EXERCISE BRIEF: The response must be made up of the lines in the entries below that contain "navbar".

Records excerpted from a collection
----------------------------------------
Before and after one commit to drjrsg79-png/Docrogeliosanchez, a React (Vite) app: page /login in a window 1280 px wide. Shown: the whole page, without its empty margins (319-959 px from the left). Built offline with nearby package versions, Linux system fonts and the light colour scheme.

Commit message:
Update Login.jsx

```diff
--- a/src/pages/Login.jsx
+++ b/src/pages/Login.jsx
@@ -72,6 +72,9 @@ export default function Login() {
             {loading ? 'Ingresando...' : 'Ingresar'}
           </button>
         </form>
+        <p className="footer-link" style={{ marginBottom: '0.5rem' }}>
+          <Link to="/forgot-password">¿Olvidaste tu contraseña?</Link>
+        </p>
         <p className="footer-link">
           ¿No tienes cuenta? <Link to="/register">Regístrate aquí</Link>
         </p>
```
----------------------------------------
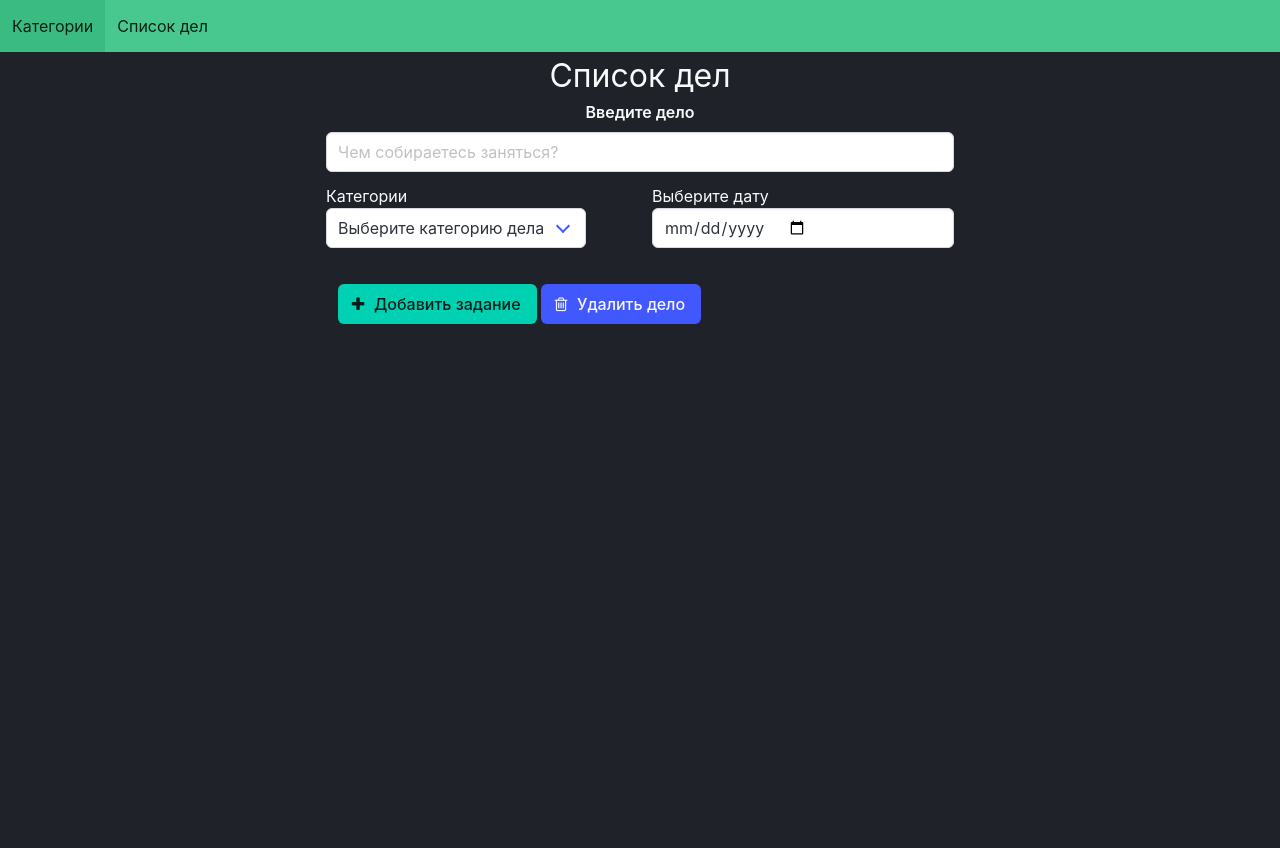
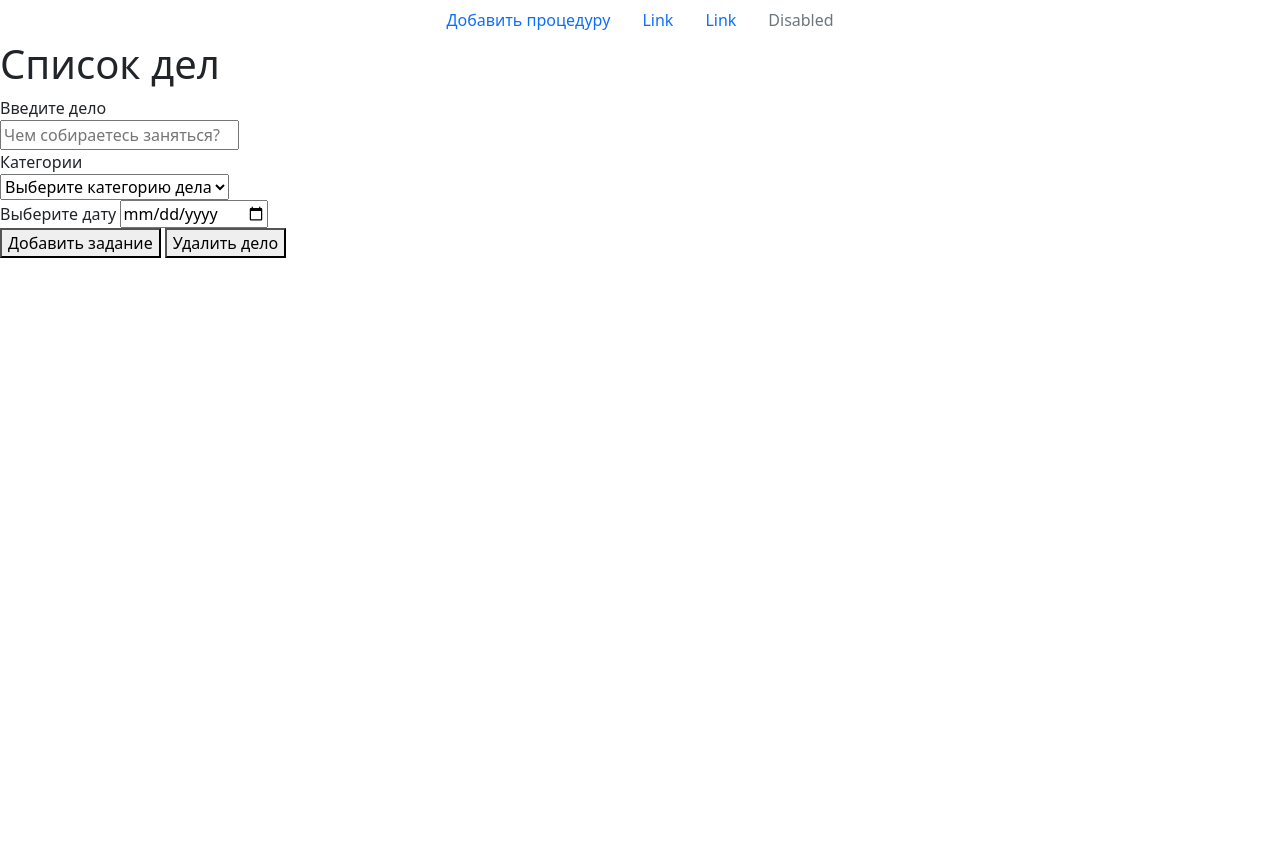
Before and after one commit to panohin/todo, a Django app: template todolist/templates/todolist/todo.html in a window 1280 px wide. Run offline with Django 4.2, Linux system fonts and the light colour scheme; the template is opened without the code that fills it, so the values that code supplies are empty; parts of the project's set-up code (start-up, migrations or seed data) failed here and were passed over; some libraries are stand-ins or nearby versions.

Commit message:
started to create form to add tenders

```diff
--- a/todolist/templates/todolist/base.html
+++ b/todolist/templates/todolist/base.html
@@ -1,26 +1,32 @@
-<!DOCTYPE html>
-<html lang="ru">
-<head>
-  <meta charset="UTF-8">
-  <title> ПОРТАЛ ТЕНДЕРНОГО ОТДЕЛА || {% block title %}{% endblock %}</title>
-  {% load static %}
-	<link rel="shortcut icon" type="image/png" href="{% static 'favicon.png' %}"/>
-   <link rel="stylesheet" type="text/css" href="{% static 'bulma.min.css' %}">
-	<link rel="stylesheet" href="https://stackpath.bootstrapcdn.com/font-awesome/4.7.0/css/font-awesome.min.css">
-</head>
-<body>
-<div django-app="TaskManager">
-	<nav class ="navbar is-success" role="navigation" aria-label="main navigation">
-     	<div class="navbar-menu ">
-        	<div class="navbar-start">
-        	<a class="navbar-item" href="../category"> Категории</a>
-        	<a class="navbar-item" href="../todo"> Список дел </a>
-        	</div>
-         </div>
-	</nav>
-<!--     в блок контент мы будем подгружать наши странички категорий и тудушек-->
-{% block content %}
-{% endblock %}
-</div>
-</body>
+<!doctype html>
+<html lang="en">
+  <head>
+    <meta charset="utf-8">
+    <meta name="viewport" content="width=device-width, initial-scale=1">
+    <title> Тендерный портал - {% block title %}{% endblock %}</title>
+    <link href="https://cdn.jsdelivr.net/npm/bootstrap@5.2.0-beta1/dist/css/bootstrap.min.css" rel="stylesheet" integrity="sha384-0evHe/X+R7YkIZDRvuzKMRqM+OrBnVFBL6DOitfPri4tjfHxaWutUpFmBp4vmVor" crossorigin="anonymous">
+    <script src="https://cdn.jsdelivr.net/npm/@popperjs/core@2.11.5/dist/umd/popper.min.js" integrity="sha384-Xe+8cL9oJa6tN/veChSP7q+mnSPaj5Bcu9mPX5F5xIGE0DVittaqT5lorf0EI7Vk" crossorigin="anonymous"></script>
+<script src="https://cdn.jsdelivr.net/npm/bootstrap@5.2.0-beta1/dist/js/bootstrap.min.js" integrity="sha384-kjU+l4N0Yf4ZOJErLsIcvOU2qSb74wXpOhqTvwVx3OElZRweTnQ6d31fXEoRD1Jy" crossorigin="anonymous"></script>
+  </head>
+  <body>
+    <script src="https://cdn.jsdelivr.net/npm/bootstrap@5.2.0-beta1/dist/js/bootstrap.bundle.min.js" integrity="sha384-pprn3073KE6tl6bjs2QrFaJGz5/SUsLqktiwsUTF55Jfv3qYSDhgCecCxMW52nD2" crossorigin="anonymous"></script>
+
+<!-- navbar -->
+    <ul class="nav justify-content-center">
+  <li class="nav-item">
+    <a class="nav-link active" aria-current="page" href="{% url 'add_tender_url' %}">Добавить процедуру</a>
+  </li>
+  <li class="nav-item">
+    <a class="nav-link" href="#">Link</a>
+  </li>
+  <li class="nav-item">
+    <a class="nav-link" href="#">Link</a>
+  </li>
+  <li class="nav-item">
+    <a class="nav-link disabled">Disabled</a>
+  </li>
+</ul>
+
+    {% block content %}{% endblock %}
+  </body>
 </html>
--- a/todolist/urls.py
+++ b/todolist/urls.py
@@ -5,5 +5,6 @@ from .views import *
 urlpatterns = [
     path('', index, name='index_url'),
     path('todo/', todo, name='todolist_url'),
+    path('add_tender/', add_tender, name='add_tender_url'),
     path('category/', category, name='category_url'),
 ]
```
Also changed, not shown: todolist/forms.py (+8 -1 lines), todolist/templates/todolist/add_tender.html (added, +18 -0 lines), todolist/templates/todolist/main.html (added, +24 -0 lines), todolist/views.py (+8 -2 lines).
----------------------------------------
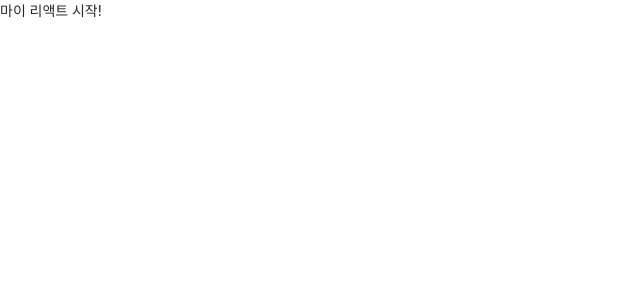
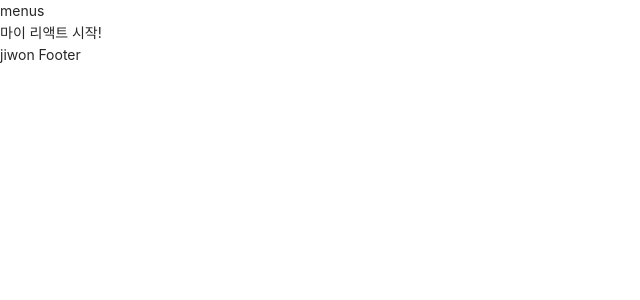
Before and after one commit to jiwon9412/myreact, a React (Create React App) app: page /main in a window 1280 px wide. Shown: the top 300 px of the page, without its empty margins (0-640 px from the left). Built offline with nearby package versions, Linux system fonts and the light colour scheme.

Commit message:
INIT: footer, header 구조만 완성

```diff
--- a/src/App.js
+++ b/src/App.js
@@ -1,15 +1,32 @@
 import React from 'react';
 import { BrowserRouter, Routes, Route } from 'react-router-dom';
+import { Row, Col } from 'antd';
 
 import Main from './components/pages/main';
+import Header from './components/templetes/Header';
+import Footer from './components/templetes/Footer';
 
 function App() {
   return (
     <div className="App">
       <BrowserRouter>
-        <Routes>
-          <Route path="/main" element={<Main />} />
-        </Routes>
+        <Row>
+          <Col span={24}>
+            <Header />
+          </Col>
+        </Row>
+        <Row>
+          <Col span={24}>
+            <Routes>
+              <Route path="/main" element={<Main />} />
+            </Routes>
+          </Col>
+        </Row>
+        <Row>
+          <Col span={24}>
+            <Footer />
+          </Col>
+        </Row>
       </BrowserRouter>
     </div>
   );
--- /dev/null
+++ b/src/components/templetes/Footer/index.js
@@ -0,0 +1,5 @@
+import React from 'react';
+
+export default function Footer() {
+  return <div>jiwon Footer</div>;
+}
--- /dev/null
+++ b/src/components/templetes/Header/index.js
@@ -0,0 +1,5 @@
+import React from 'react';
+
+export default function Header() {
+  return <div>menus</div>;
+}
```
----------------------------------------
RESULT OF THE EXERCISE:
-	<nav class ="navbar is-success" role="navigation" aria-label="main navigation">
-     	<div class="navbar-menu ">
-        	<div class="navbar-start">
-        	<a class="navbar-item" href="../category"> Категории</a>
-        	<a class="navbar-item" href="../todo"> Список дел </a>
+<!-- navbar -->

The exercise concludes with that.